Agreement to sell to Manulife clients automatically terminated after assignment in bankruptcy
A respondent’s dealings with customers under the appellant’s direction after the respondent’s assignment in bankruptcy breached a prior agreement and the province’s Insurance Adjusters, Agents and Brokers Act, the Newfoundland and Labrador Court of Appeal has ruled, thus rendering a subsequent verbal contract illegal and unenforceable.
The appellant in Sansome v. Sheppard, 2022 NLCA 24 was a licenced insurance representative and a financial advisor agent who sold life and group insurance policies for commissions. He was also the president and sole shareholder Financial Consultants Limited (FCL).
A 2007 producer’s agreement made FCL the general agent broker of Manulife Financial. It provided that the agreement would automatically terminate upon the bankruptcy or insolvency of FCL or all its shareholders.
In September 2009, the appellant made a voluntary assignment in bankruptcy. Near the end of that year, the appellant told the respondent that he had lost his licence to sell insurance products upon filing the bankruptcy and asked the respondent to work with him on some of FCL’s clients.
In a July 2010 letter, Manulife advised the appellant that the agreement automatically terminated when he, as FCL’s sole shareholder, declared his insolvency and made an assignment in bankruptcy. The appellant and FCL could no longer represent Manulife or deal with any of Manulife’s clients relating to Manulife’s products, the letter said.
In September 2010, Manulife appointed the respondent as agent of record to service the appellant’s previous clients.
In court, the appellant sought damages based on breach of his alleged verbal agreement with the respondent, claiming 30 percent of commissions received through servicing some of the appellant’s past clients.

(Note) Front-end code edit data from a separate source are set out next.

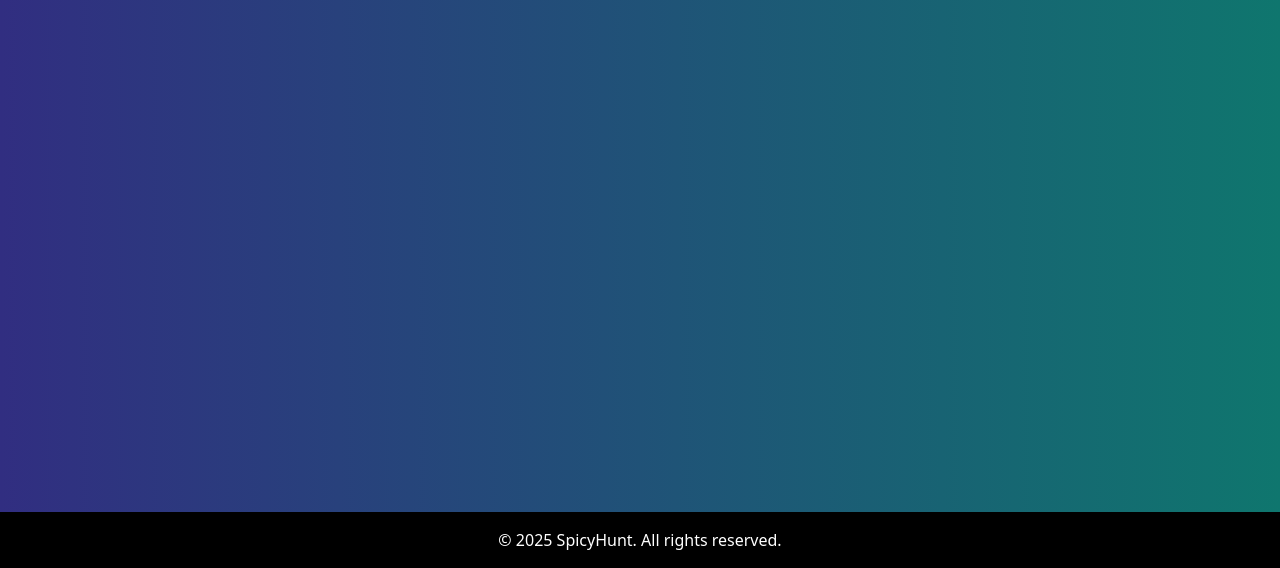
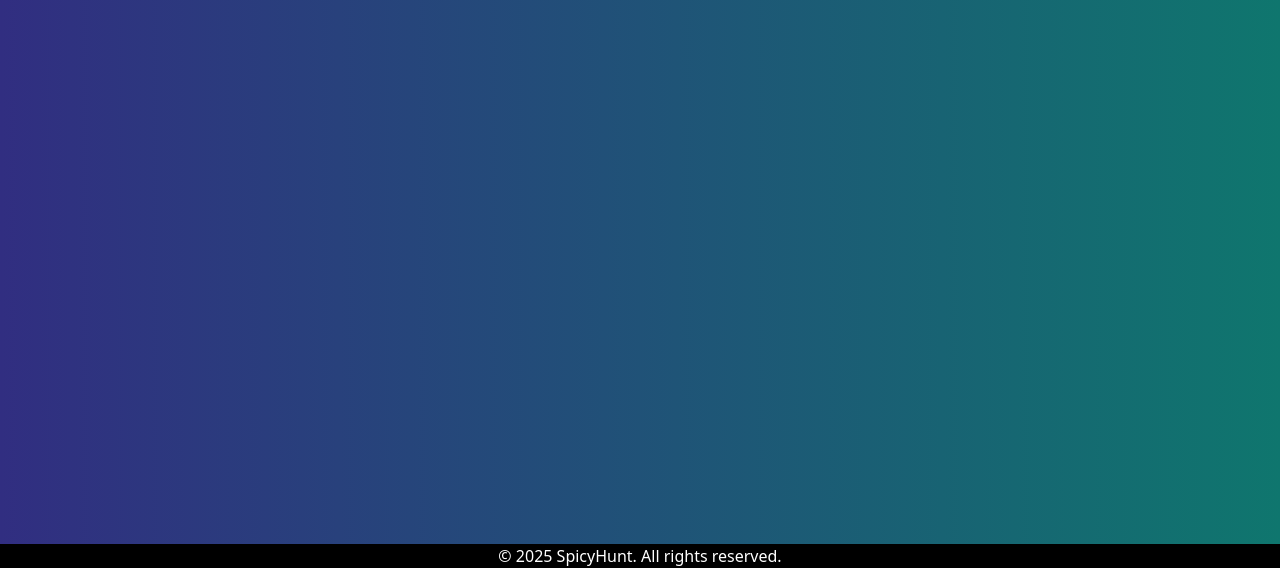
Before and after one commit to saifkha09090/restaurant, a plain HTML site: page index.html in a window 1280 px wide. Shown: the part 232-800 px from the top of the page. Drawn offline with nearby package versions, Linux system fonts and the light colour scheme; some packages are replaced by stand-ins of ours; a script that the page names is missing.

Commit message:
update html file

```diff
--- a/index.html
+++ b/index.html
@@ -32,7 +32,7 @@
         </div>
     </section>
 
-    <footer class="bg-black text-center py-4 mt-auto w-full">
+    <footer class="bg-black text-center mt-auto w-full">
         <p>&copy; 2025 SpicyHunt. All rights reserved.</p>
     </footer>
 
```
Also changed, not shown: restaurant.html (+1 -1 lines).
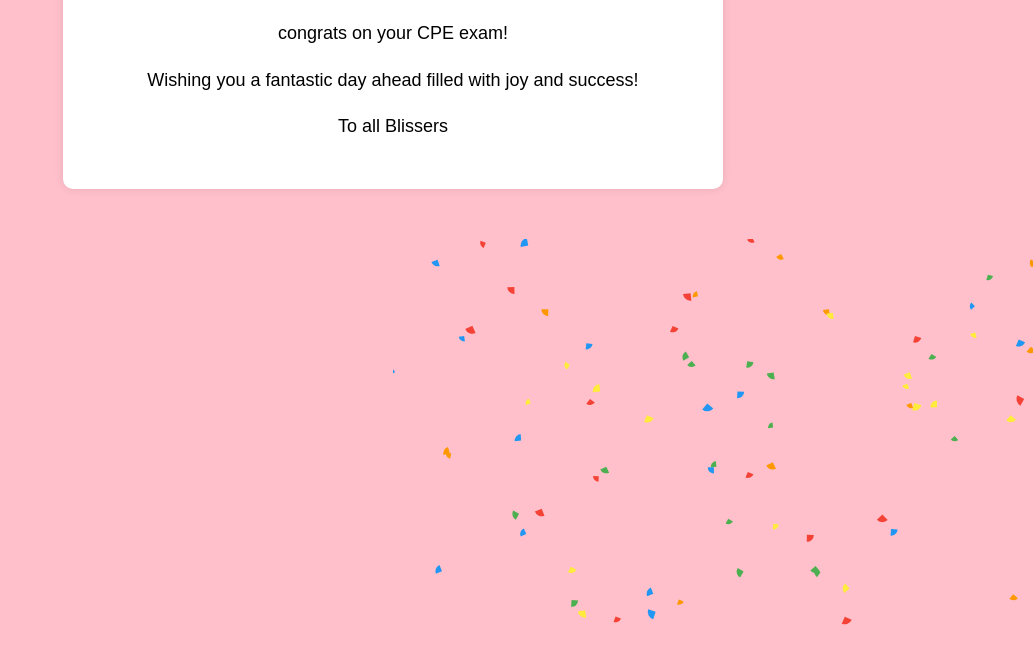
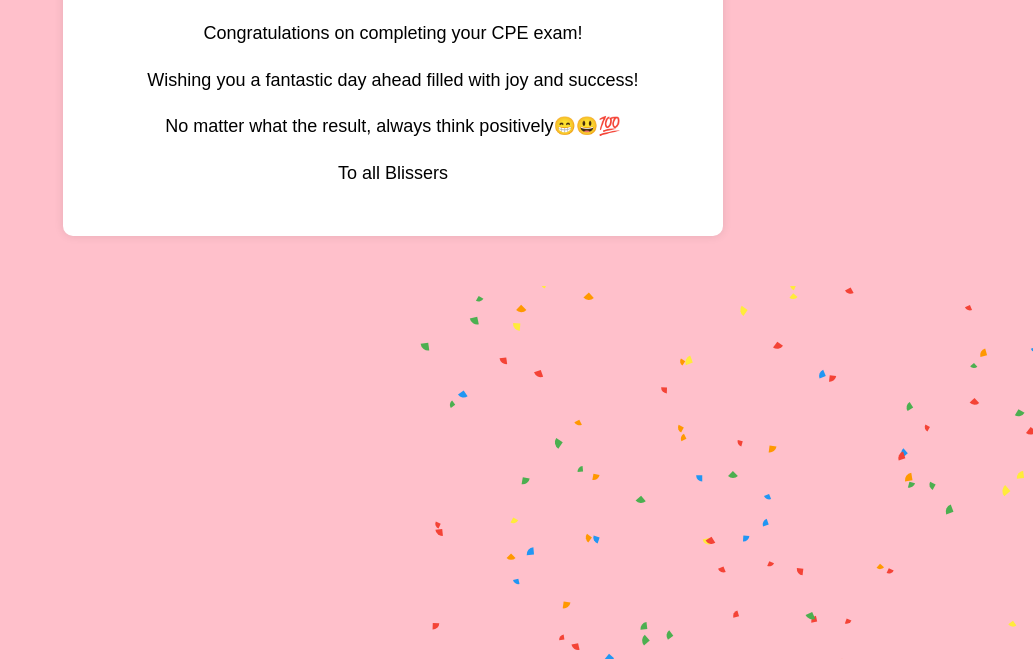
Before and after one commit to jbegenecera/toblissphere, a plain HTML site: page index.html in a window 1280 px wide. Shown: the part 141-800 px from the top of the page, without its empty margins (247-1280 px from the left). Drawn offline with Linux system fonts and the light colour scheme.

Commit message:
index.html

```diff
--- a/index.html
+++ b/index.html
@@ -55,8 +55,10 @@
 <body>
     <div class="container">
         <h1>Congratulations!</h1>
-        <p>congrats on your CPE exam!</p>
+        <p>Congratulations on completing your CPE exam!</p>
         <p>Wishing you a fantastic day ahead filled with joy and success!</p>
+         <p>
+No matter what the result, always think positively😁😃💯</p>
         <p>To all Blissers</p>
     </div>
     <canvas id="confetti"></canvas>
@@ -76,8 +78,8 @@
 
         function createConfetti() {
             return {
-                x: randomInRange(0, canvas.width),
-                y: -10,
+                x: randomInRange(-10, canvas.width + 10), // Spread horizontally across the canvas
+                y: randomInRange(-50, -10), // Start from above the canvas
                 radius: randomInRange(5, 8),
                 color: confettiColors[Math.floor(Math.random() * confettiColors.length)],
                 speed: randomInRange(2, 4),
@@ -104,7 +106,7 @@
                 piece.y += piece.speed;
                 if (piece.y > canvas.height) {
                     piece.y = -10;
-                    piece.x = randomInRange(0, canvas.width);
+                    piece.x = randomInRange(-10, canvas.width + 10); // Spread horizontally across the canvas
                 }
             });
             requestAnimationFrame(drawConfetti);
```
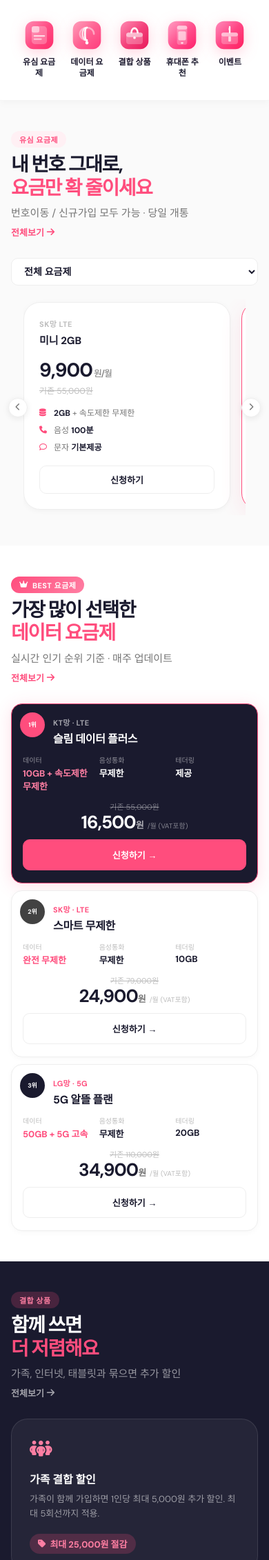
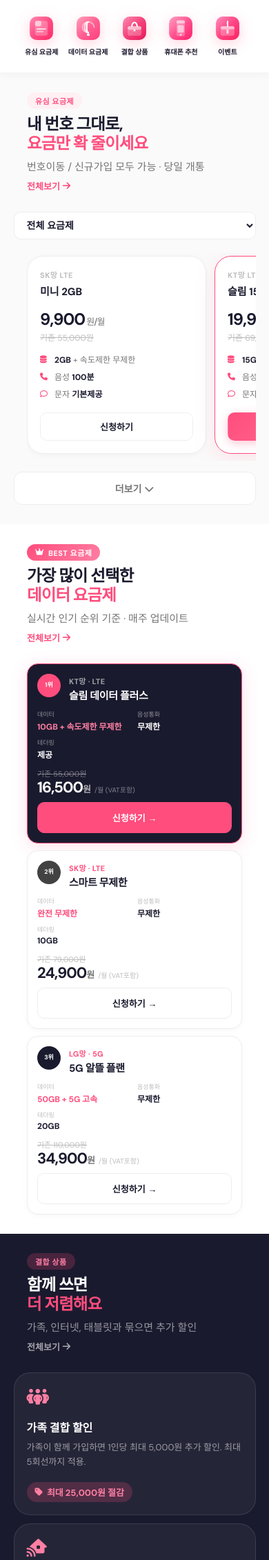
Before and after one commit to bbomm1006/planetest, a PHP site: page /public/phone.html in a window 390 px wide. Shown: the top 2262 px of the page at 69% size. Run offline with PHP 8.4, Linux system fonts and the light colour scheme; style sheets or scripts are compiled from the project's sources.

Commit message:
폰깨짐수정

```diff
--- a/public/phone.html
+++ b/public/phone.html
@@ -345,44 +345,198 @@
 
     /* ─── RESPONSIVE: 768px (Mobile) ─── */
 @media (max-width:768px) {
-    section { padding:44px 16px; }
-    .hamburger { display:flex; }
-    .quick-grid { max-width:100%; }
-    .quick-label { font-size:12px; }
-    .quick-icon-wrap { width:48px; height:48px; }
-    .quick-3d-icon { width:48px; height:48px; }
+  /* ─ 공통 ─ */
+  section { padding:36px 16px; }
+  .section-title { font-size:clamp(22px,6vw,32px); letter-spacing:-0.8px; }
+
+  /* ─ 퀵메뉴 ─ */
+  #quick-menu { padding:14px 12px 18px; }
+  .quick-grid { max-width:100%; gap:4px; }
+  .quick-item { padding:10px 4px; border-radius:12px; }
+  .quick-icon-wrap { width:46px; height:46px; border-radius:12px; }
+  .quick-3d-icon { width:46px; height:46px; }
+  .quick-label { font-size:11px; }
+
+  /* ─ 섹션 헤더 ─ */
   .section-header-row { flex-direction:column; align-items:flex-start; gap:8px; }
+
+  /* ─ 플랜 탭/select ─ */
   .plan-tabs { display:none; }
   .plan-select { display:block; }
-    .scroll-track.cols-3 > *, .scroll-track.cols-2 > *, .scroll-track.cols-4 > * { width:78vw; max-width:300px; }
-    .scroll-wrap { padding:0 18px; }
-    .scroll-arrow { display:flex; width:28px; height:28px; font-size:11px; }
-    .scroll-arrow.sa-left { left:-4px; }
-    .scroll-arrow.sa-right { right:-4px; }
-    .show-more-btn { display:none; }
-    .plan-row { flex-direction:column; align-items:stretch; gap:12px; padding:18px 16px; }
-    .plan-row-badge, .plan-row-badge-dark { position:absolute; top:12px; left:12px; width:36px; height:36px; font-size:9px; }
-    .plan-row-left { flex:none; padding-left:44px; }
-    .plan-row-specs { flex:none; display:grid; grid-template-columns:1fr 1fr 1fr; gap:8px; padding:0; }
-    .plan-row-price { flex:none; text-align:center; align-items:center; }
-    .plan-row-btn { width:100%; text-align:center; margin:0; padding:12px; }
-    .bundle-grid { grid-template-columns:1fr; }
-    .reviews-summary { gap:12px; flex-wrap:wrap; }
-    .inquiry-contacts { flex-direction:column; }
-    .recommend-wrap { padding:32px 20px; }
-    .recommend-steps { flex-direction:column; }
-    .recommend-step { max-width:100%; }
-    .data-slider-wrap { padding:22px 20px; }
-    .data-slider-result { flex-direction:column; align-items:flex-start; gap:12px; }
-    .notice-faq-grid { grid-template-columns:1fr; }
-    .footer-top { grid-template-columns:1fr; gap:20px; }
-    .footer-bottom { flex-direction:column; align-items:flex-start; }
+
+  /* ─ 공통 스크롤 트랙 ─ */
+  .scroll-wrap { padding:0 8px; margin:0 -8px; }
+  .scroll-track { padding:4px 8px 10px; gap:12px; }
+  .scroll-track.cols-3 > *,
+  .scroll-track.cols-2 > *,
+  .scroll-track.cols-4 > * {
+    width: min(80vw, 280px);
+    min-width: min(80vw, 280px);
+    flex-shrink: 0;
+  }
+  .scroll-arrow { display:flex; width:28px; height:28px; font-size:10px; }
+  .scroll-arrow.sa-left { left:-2px; }
+  .scroll-arrow.sa-right { right:-2px; }
+
+  /* ─ 더보기 버튼 ─ */
+  .show-more-btn { display:block; }
+
+  /* ─ USIM 플랜 카드 ─ */
+  .plan-card { padding:18px; }
+  .plan-price { font-size:24px; }
+
+  /* ─ DATA BEST 플랜 로우 ─ */
+  .plans-list { gap:10px; }
+  .plan-row {
+    flex-direction: column;
+    align-items: stretch;
+    gap: 10px;
+    padding: 16px 14px 14px;
+    position: relative;
+    overflow: visible;
+  }
+  .plan-row-badge,
+  .plan-row-badge-dark {
+    position: absolute;
+    top: 14px;
+    left: 14px;
+    width: 34px;
+    height: 34px;
+    font-size: 9px;
+  }
+  .plan-row-left {
+    flex: none;
+    padding-left: 46px;
+    min-width: 0;
+  }
+  .plan-row-op { font-size:11px; margin-bottom:2px; }
+  .plan-row-name { font-size:15px; }
+  .plan-row-specs {
+    flex: none;
+    display: grid;
+    grid-template-columns: 1fr 1fr 1fr;
+    gap: 8px;
+    padding: 0;
+  }
+  .plan-row-spec { gap:2px; }
+  .plan-row-spec-label { font-size:9px; }
+  .plan-row-spec-val { font-size:12px; }
+  .plan-row-price {
+    flex: none;
+    text-align: left;
+    align-items: flex-start;
+    padding-left: 0;
+  }
+  .plan-row-num { font-size:22px; }
+  .plan-row-btn {
+    width: 100%;
+    text-align: center;
+    padding: 12px;
+    border-radius: 10px;
   }
 
+  /* ─ BUNDLE ─ */
+  .bundle-grid { grid-template-columns:1fr; gap:12px; }
+  .bundle-card { padding:22px; }
+
+  /* ─ PHONES 카드 ─ */
+  .phone-card-img { height:180px; }
+
+  /* ─ EVENT 카드 ─ */
+  .event-thumb { height:200px; }
+  .event-thumb-title { font-size:18px; }
+
+  /* ─ REVIEWS ─ */
+  .review-card { padding:18px; }
+
+  /* ─ RECOMMEND ─ */
+  .recommend-wrap {
+    padding: 36px 20px;
+    border-radius: 0;
+    overflow: hidden;
+    text-align: center;
+    gap: 28px;
+  }
+  .recommend-content h2 { font-size:clamp(20px,5.5vw,28px); letter-spacing:-0.5px; }
+  .recommend-content p { font-size:14px; }
+  .recommend-steps {
+    flex-direction: column;
+    gap: 10px;
+    width: 100%;
+  }
+  .recommend-step {
+    max-width: 100%;
+    padding: 14px 18px;
+    font-size:13px;
+    justify-content: flex-start;
+  }
+  .data-slider-wrap { width:100%; padding:22px 20px; box-sizing:border-box; }
+  .data-slider-value { font-size:38px; }
+  .data-slider-result {
+    flex-direction: column;
+    align-items: flex-start;
+    gap: 12px;
+  }
+  .data-slider-btn { width:100%; text-align:center; padding:13px; }
+
+  /* ─ NOTICE + FAQ ─ */
+  #notice-faq { padding:36px 0; }
+  .notice-faq-grid { grid-template-columns:1fr; gap:16px; }
+  .notice-section, .faq-section { padding:20px 16px; border-radius:16px; }
+  .notice-item-text { font-size:12px; }
+
+  /* ─ FOOTER ─ */
+  footer { padding:36px 20px 24px; }
+  .footer-top { grid-template-columns:1fr; gap:20px; }
+  .footer-bottom { flex-direction:column; align-items:flex-start; gap:8px; }
+  .footer-legal { flex-wrap:wrap; gap:10px; }
+}
+
+/* ─── RESPONSIVE: 480px ─── */
 @media (max-width:480px) {
-    .quick-grid { gap:4px; }
-    .quick-item { padding:10px 4px; }
-    .plan-row-specs { gap:8px; }
+  section { padding:28px 0; }
+
+  .scroll-wrap{padding:0;margin:0;padding-left:5vw}
+  .show-more-btn,
+  .plan-select{width:90vw;margin-left:auto;margin-right:auto}
+  .section-inner,
+  .plans-list,
+  .section-header-row{padding-left:5vw;padding-right:5vw}
+
+  #reviews .section-inner,
+  #phones .section-inner,
+  #event .section-inner{padding-left:0;padding-right:0}
+
+  .scroll-arrow{display: none;}
+
+  /* 퀵메뉴 더 작게 */
+  #quick-menu { padding:12px 8px 14px; }
+  .quick-grid { gap:2px; }
+  .quick-item { padding:8px 2px; }
+  .quick-icon-wrap, .quick-3d-icon { width:40px; height:40px; border-radius:10px; }
+  .quick-label { font-size:10px; }
+
+  /* 스크롤 카드 */
+  .scroll-track.cols-3 > *,
+  .scroll-track.cols-2 > *,
+  .scroll-track.cols-4 > * {
+    width: min(85vw, 260px);
+    min-width: min(85vw, 260px);
+  }
+
+  /* 플랜 로우 스펙 2열로 */
+  .plan-row-specs { grid-template-columns: 1fr 1fr; gap:8px; }
+
+  /* 번들 */
+  .bundle-card { padding:18px; }
+
+  /* 이벤트 */
+  .event-thumb { height:180px; }
+  .event-thumb-title { font-size:16px; }
+
+  /* 추천 */
+  .data-slider-value { font-size:32px; }
+  .recommend-step { padding:12px 14px; font-size:12px; }
 }
 
 
```
Also changed, not shown: style/scss/phone.scss (+187 -33 lines), style/phone.min.css. Lines whose indentation alone changed are shown as unchanged.
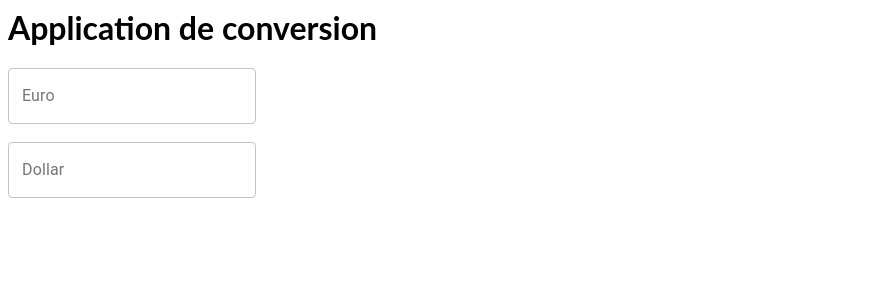
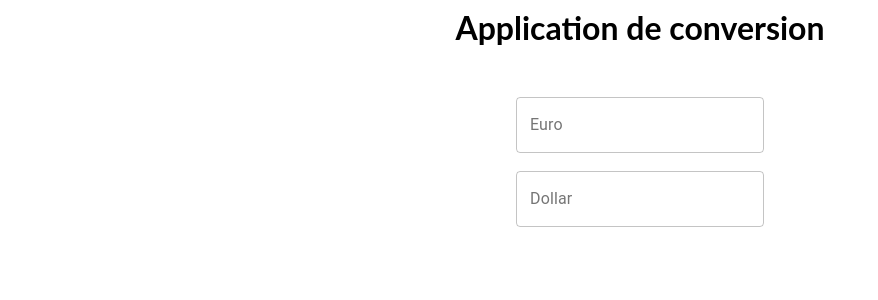
Before and after one commit to Axel-cmd/react-converter, a React (Create React App) app: page / in a window 1280 px wide. Shown: the top 300 px of the page, without its empty margins (0-878 px from the left). Built offline with nearby package versions, Linux system fonts and the light colour scheme.

Commit message:
2 files modified

```diff
--- a/src/CalculatorConverter.js
+++ b/src/CalculatorConverter.js
@@ -1,6 +1,10 @@
 import React from 'react';
 import InputConverter from './InputConverter';
 
+const divStyle={
+  textAlign: "center",
+  margin: "50px"
+}
 
 //taux de change = valeur de 1 dollar en euro
 const changeRate = 0.85885;
@@ -57,10 +61,10 @@ class CalculatorConverter extends React.Component {
     const dollar = name === 'e' ? conversion(value, euroToDollar) : value;// si le state.name est égale à e on convertis sinon on affiche tel quel
 
     return (
-      <>
+      <div style={divStyle}>
         <InputConverter type="e" value={euros} onValueChange={(e)=>this.handleEuroChange(e)}/>
         <InputConverter type="d" value={dollar} onValueChange={(e)=>this.handleDollarChange(e)}/>
-      </>
+      </div>
     );
   }
 }
--- a/src/style.css
+++ b/src/style.css
@@ -1,3 +1,4 @@
 h1, p {
   font-family: Lato;
+  text-align: center;
 }
```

The judge, ruling in the respondent’s favour, found that the alleged verbal agreement was illegal and therefore unenforceable, and that Manulife terminated the 2007 producer’s agreement before the respondent did any business on any group insurance client accounts.
The Newfoundland and Labrador Court of Appeal dismissed the appeal upon seeing no errors in the judge’s factual findings, application of the law, or conclusions.
The July 2010 letter advised the appellant that the 2007 agreement was automatically terminated, which in turn ended Manulife’s sponsorship of FCL and the appellant’s status as Manulife’s representative, said the appeal court.
FCL was not a sponsored broker and the appellant was not a broker’s licenced representative as required by the Act, the court added. Therefore, it would be illegal for the respondent to pay the appellant any amounts or for the appellant to demand payments for any services that the respondent provided to the appellant’s former clients in line with the Act.
The appellant argued that he was licenced until he received an April 2011 letter from a compliance officer of the financial services regulations division of N.L.’s government services department, and that everything transacted with the respondent before that date was legal and enforceable.
However, the appeal court found this contention unsustainable. The appellant’s argument ignored the relationships between Manulife and FCL and between Manulife and the appellant, as well as the Act’s provision that a licence would be suspended when the sponsor named in the licence – Manulife, in this case – no longer sponsored the representative.